**TASK OBJECTIVE:**
A single number is wanted: how many lines of the data include the string "Also".

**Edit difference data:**
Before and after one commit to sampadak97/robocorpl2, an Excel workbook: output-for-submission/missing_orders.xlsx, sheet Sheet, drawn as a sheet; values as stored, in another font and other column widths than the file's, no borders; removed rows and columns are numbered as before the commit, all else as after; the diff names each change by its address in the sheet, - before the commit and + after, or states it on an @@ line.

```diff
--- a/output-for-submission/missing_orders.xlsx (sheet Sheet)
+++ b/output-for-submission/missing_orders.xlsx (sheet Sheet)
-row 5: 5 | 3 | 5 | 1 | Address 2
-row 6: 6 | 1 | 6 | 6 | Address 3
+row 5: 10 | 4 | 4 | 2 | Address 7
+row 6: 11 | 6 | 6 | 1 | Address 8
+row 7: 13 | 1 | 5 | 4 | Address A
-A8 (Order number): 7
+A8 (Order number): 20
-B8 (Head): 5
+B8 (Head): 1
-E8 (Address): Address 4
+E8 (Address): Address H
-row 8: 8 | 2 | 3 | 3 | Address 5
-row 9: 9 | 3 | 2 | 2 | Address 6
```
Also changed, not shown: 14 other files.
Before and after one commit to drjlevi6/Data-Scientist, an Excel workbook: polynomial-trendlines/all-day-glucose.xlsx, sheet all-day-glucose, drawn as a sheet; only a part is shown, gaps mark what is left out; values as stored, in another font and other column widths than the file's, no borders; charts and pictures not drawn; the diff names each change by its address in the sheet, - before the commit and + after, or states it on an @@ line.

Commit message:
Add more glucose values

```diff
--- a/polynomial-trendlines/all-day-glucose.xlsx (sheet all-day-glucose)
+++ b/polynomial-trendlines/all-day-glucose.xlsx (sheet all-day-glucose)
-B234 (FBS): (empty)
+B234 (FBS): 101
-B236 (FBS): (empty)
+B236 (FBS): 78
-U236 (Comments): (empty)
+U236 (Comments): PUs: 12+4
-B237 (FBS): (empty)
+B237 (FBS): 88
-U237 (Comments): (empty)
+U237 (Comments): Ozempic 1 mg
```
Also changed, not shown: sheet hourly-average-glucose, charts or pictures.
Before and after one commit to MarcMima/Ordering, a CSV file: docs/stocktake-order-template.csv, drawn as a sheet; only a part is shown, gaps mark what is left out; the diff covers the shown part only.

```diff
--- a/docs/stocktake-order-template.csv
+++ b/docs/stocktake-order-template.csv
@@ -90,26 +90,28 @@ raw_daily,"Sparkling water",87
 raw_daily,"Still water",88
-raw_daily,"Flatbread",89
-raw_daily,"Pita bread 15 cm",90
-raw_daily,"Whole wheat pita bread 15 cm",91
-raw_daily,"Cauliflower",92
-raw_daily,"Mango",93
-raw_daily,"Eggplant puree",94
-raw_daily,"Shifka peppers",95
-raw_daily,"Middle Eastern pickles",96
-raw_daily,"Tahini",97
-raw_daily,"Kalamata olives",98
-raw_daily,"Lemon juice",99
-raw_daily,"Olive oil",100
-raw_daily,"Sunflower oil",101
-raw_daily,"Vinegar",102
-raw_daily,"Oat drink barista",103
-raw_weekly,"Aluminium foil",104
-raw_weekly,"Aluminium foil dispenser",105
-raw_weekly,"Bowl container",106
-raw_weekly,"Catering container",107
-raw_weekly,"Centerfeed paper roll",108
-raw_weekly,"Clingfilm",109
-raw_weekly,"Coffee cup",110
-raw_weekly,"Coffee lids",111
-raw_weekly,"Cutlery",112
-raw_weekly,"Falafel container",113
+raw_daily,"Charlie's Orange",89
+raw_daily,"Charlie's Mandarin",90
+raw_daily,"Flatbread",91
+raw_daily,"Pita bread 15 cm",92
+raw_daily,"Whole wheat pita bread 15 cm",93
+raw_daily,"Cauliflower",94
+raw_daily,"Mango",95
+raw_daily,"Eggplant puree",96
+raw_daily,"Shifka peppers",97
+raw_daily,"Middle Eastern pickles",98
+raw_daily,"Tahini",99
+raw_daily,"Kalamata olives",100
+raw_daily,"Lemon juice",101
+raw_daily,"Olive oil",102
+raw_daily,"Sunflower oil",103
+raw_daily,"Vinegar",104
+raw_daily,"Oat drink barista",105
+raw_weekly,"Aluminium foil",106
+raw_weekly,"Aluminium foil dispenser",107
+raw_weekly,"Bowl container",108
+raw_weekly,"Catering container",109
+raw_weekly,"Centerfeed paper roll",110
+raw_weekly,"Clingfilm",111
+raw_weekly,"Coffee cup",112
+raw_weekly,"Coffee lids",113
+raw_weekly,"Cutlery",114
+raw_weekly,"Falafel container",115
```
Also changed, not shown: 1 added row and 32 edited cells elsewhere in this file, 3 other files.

**YOUR SOLUTION:**
3